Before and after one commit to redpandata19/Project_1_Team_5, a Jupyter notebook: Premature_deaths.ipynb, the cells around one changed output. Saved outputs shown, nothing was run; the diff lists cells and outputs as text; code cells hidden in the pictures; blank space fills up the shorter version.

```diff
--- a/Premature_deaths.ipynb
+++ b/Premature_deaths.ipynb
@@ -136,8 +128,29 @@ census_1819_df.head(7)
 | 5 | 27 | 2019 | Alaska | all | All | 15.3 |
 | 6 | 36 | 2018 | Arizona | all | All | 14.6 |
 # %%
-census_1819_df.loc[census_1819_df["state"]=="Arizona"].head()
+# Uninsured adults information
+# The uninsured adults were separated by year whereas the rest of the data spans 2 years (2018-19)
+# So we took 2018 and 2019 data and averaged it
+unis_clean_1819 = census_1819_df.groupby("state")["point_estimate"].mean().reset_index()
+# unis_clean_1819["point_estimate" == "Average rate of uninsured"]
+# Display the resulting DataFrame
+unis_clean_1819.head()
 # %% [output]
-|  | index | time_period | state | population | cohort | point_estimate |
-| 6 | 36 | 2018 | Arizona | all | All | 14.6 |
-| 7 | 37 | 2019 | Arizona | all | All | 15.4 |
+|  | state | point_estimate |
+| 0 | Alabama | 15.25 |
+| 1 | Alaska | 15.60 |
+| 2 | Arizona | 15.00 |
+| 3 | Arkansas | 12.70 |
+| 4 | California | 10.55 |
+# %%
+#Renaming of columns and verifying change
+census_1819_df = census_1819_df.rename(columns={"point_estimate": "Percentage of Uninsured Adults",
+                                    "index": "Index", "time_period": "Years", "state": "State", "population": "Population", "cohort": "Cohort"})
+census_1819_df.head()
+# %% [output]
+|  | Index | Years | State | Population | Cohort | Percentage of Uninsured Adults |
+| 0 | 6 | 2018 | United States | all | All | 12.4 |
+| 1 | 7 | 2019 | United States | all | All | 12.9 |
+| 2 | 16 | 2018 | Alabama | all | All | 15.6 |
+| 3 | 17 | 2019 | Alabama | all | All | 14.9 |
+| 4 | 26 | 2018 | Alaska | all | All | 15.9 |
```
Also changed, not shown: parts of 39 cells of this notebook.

==========

◆ What the task requires:
All of the material above should be set down again, unaltered.

◆ Exercise output:
Before and after one commit to redpandata19/Project_1_Team_5, a Jupyter notebook: Premature_deaths.ipynb, the cells around one changed output. Saved outputs shown, nothing was run; the diff lists cells and outputs as text; code cells hidden in the pictures; blank space fills up the shorter version.

```diff
--- a/Premature_deaths.ipynb
+++ b/Premature_deaths.ipynb
@@ -136,8 +128,29 @@ census_1819_df.head(7)
 | 5 | 27 | 2019 | Alaska | all | All | 15.3 |
 | 6 | 36 | 2018 | Arizona | all | All | 14.6 |
 # %%
-census_1819_df.loc[census_1819_df["state"]=="Arizona"].head()
+# Uninsured adults information
+# The uninsured adults were separated by year whereas the rest of the data spans 2 years (2018-19)
+# So we took 2018 and 2019 data and averaged it
+unis_clean_1819 = census_1819_df.groupby("state")["point_estimate"].mean().reset_index()
+# unis_clean_1819["point_estimate" == "Average rate of uninsured"]
+# Display the resulting DataFrame
+unis_clean_1819.head()
 # %% [output]
-|  | index | time_period | state | population | cohort | point_estimate |
-| 6 | 36 | 2018 | Arizona | all | All | 14.6 |
-| 7 | 37 | 2019 | Arizona | all | All | 15.4 |
+|  | state | point_estimate |
+| 0 | Alabama | 15.25 |
+| 1 | Alaska | 15.60 |
+| 2 | Arizona | 15.00 |
+| 3 | Arkansas | 12.70 |
+| 4 | California | 10.55 |
+# %%
+#Renaming of columns and verifying change
+census_1819_df = census_1819_df.rename(columns={"point_estimate": "Percentage of Uninsured Adults",
+                                    "index": "Index", "time_period": "Years", "state": "State", "population": "Population", "cohort": "Cohort"})
+census_1819_df.head()
+# %% [output]
+|  | Index | Years | State | Population | Cohort | Percentage of Uninsured Adults |
+| 0 | 6 | 2018 | United States | all | All | 12.4 |
+| 1 | 7 | 2019 | United States | all | All | 12.9 |
+| 2 | 16 | 2018 | Alabama | all | All | 15.6 |
+| 3 | 17 | 2019 | Alabama | all | All | 14.9 |
+| 4 | 26 | 2018 | Alaska | all | All | 15.9 |
```
Also changed, not shown: parts of 39 cells of this notebook.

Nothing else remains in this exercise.